Isaiah 66:12-13


The prophet Isaiah offers us words of hope in the midst of chaos, words of hope which anchor us and this world to the path of peace. Our world is again at war with itself, war which is tearing apart families and killing the innocence of yet another generation. The words of Isaiah remind us of the nature of life which is a deeper relationship with each other and our world, which is the gift of God's love for the benefit of all. In God there is no winner or loser, there is just worthy. Everyone is worthy of God's love, a love which is strained today.

Part of being in a deeper relationship is waiting for those who are affected to speak first, so any reflection we offer only amplifies what they share with us. The clergy and people of Israel and Palestine have now spoken via a pastoral letter, which is linked here, a letter I commend to you as we seek to make sense of this destruction and pain.

As church, a universal body with a specific localization we love called St. Francis, we are called to action through prayer. Prayer which often in the face of these challenges feels useless given the needs, and yet, in all things prayer is always the answer. Prayer heals. Prayer unites. Prayer strengthens. Prayer gives us hope that we are not alone because prayer always outlasts the conflict. Prayer builds relationships.

So I ask you, my friends, to join the churches in Israel and Palestine, on October 17, for a day of fasting and prayer. Fasting and prayer which is about giving our time and attention to the people of the middle east, and making our time only about them. While fasting is often associated with food, it can also apply to social media or any other thing which may distract our attention from the call of prayer. I invite you to go deeper with me in relationship as we pray for everyone, Israeli and Palestinian, that peace will flow like a river again in the cradle of civilization.

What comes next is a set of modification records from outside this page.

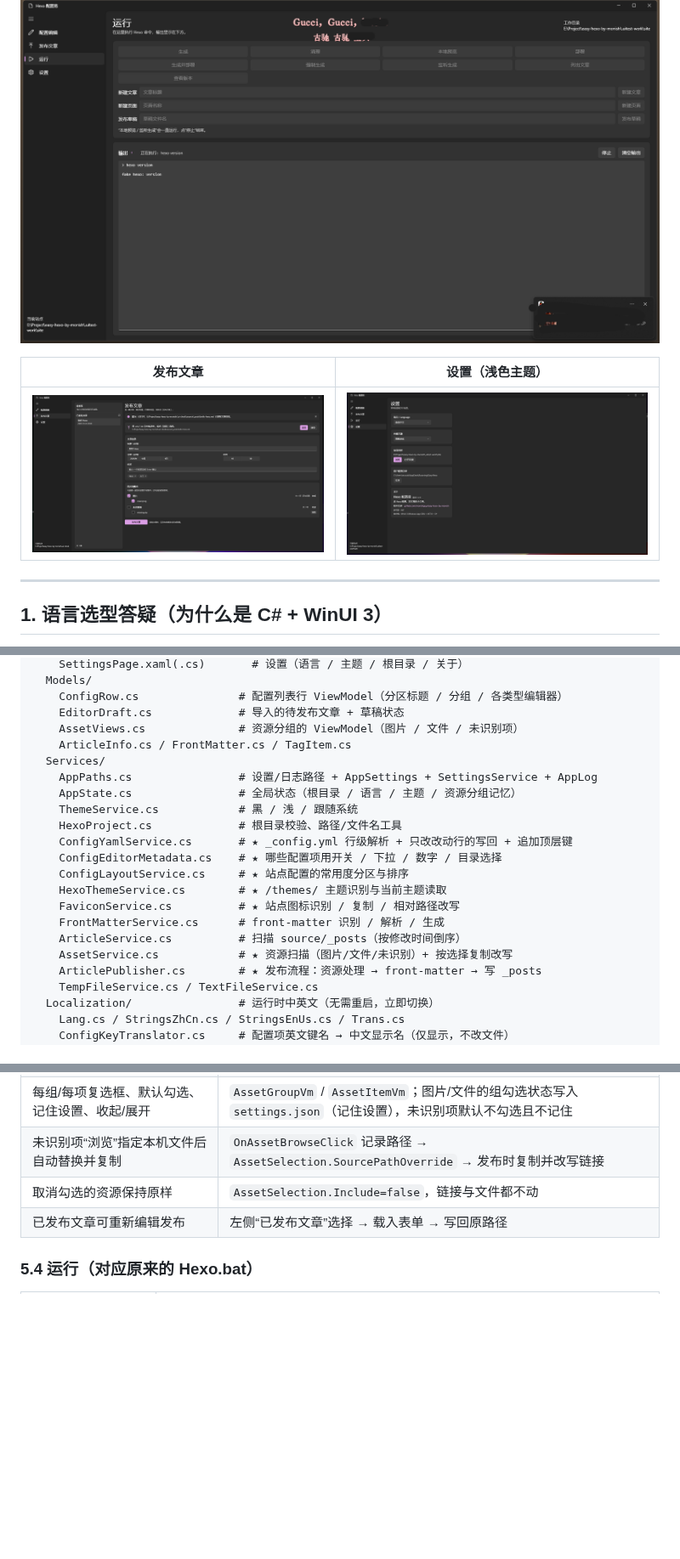
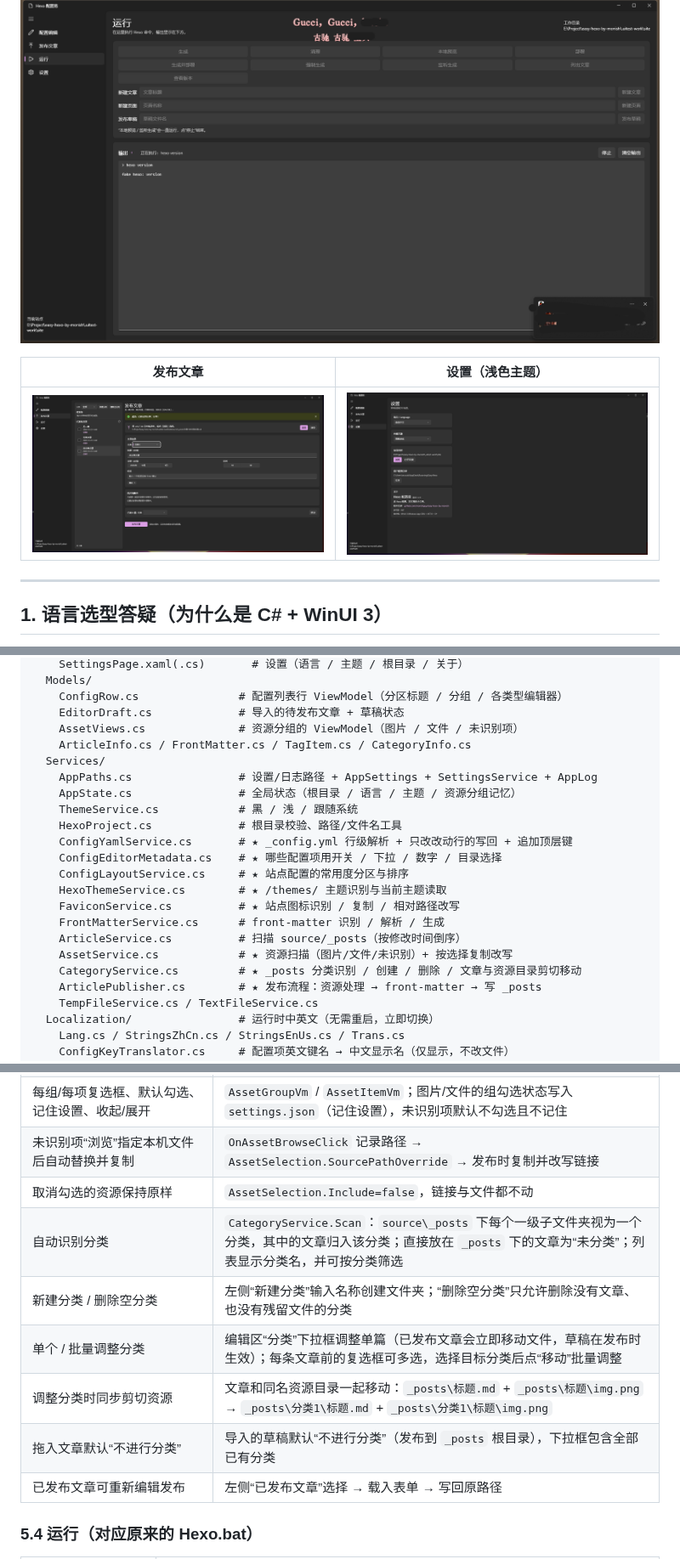
Before and after one commit to monishguy/easy-hexo-by-monish, a Markdown page: README.md, 3 parts joined by grey strips. Shown at 85% size. Rendered like a GitHub page; pictures changed too: docs/screenshots/publish.png; blank space fills up the shorter version.

Commit message:
feat: v1.3.0 发布文章分类：识别/筛选/新建/删除与单个、批量调整

```diff
--- a/README.md
+++ b/README.md
@@ -11,4 +13,6 @@
 ![运行](docs/screenshots/run.png)
+
+
 
 | 发布文章 | 设置（浅色主题） |
 | --- | --- |
@@ -125,7 +130,7 @@ EasyHexo/
     ConfigRow.cs               # 配置列表行 ViewModel（分区标题 / 分组 / 各类型编辑器）
     EditorDraft.cs             # 导入的待发布文章 + 草稿状态
     AssetViews.cs              # 资源分组的 ViewModel（图片 / 文件 / 未识别项）
-    ArticleInfo.cs / FrontMatter.cs / TagItem.cs
+    ArticleInfo.cs / FrontMatter.cs / TagItem.cs / CategoryInfo.cs
   Services/
     AppPaths.cs                # 设置/日志路径 + AppSettings + SettingsService + AppLog
     AppState.cs                # 全局状态（根目录 / 语言 / 主题 / 资源分组记忆）
@@ -139,6 +144,7 @@ EasyHexo/
     FrontMatterService.cs      # front-matter 识别 / 解析 / 生成
     ArticleService.cs          # 扫描 source/_posts（按修改时间倒序）
     AssetService.cs            # ★ 资源扫描（图片/文件/未识别）+ 按选择复制改写
+    CategoryService.cs         # ★ _posts 分类识别 / 创建 / 删除 / 文章与资源目录剪切移动
     ArticlePublisher.cs        # ★ 发布流程：资源处理 → front-matter → 写 _posts
     TempFileService.cs / TextFileService.cs
   Localization/                # 运行时中英文（无需重启，立即切换）
@@ -189,6 +195,11 @@ docs/screenshots/              # README 截图
 | 每组/每项复选框、默认勾选、记住设置、收起/展开 | `AssetGroupVm` / `AssetItemVm`；图片/文件的组勾选状态写入 `settings.json`（记住设置），未识别项默认不勾选且不记住 |
 | 未识别项“浏览”指定本机文件后自动替换并复制 | `OnAssetBrowseClick` 记录路径 → `AssetSelection.SourcePathOverride` → 发布时复制并改写链接 |
 | 取消勾选的资源保持原样 | `AssetSelection.Include=false`，链接与文件都不动 |
+| 自动识别分类 | `CategoryService.Scan`：`source\_posts` 下每个一级子文件夹视为一个分类，其中的文章归入该分类；直接放在 `_posts` 下的文章为“未分类”；列表显示分类名，并可按分类筛选 |
+| 新建分类 / 删除空分类 | 左侧“新建分类”输入名称创建文件夹；“删除空分类”只允许删除没有文章、也没有残留文件的分类 |
+| 单个 / 批量调整分类 | 编辑区“分类”下拉框调整单篇（已发布文章会立即移动文件，草稿在发布时生效）；每条文章前的复选框可多选，选择目标分类后点“移动”批量调整 |
+| 调整分类时同步剪切资源 | 文章和同名资源目录一起移动：`_posts\标题.md` + `_posts\标题\img.png` → `_posts\分类1\标题.md` + `_posts\分类1\标题\img.png` |
+| 拖入文章默认“不进行分类” | 导入的草稿默认“不进行分类”（发布到 `_posts` 根目录），下拉框包含全部已有分类 |
 | 已发布文章可重新编辑发布 | 左侧“已发布文章”选择 → 载入表单 → 写回原路径 |
 
 ### 5.4 运行（对应原来的 Hexo.bat）
```
Also changed, not shown: other parts of README.md (+6 -1 lines), docs/实现说明.md (+9 -0 lines), 12 other files.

And as you offer the prayers of your heart for our sisters and brothers on every side, I invite you to write messages of prayer and deeper relationship to Rabbi Philip Gibbs and the community of Har El, our local synagogue, and to Ambassador Mona Abu Amara, Chief Representative of the Palestinian General Delegation in Ottawa. As Christians we are called to pray for everyone, and today everyone on both sides needs our prayers.


Ambassador Mona Abu Amara, Chief Representative of the Palestinian General Delegation

18 The Driveway, Ottawa, Ontario, K2P 1C6, Canada


Rabbi Philip Gibbs & the Community of Har El

1305 Taylor Way, West Vancouver, BC, V7T 2Y7, Canada

So join me, my friends, as we gather with Christians around the world anchoring ourselves in the ancient practice of prayer together. Pray with me that the Kingdom of God may finally take root, that all war may cease, all weapons may finally be formed into plowshares, and the lion and the lamb may truly rest together (Isaiah 2). 

May this prayer ring throughout the world to anchor the hearts of all those assaulted by the degradation of war, with the knowledge of our love and companionship.

Thank God for you,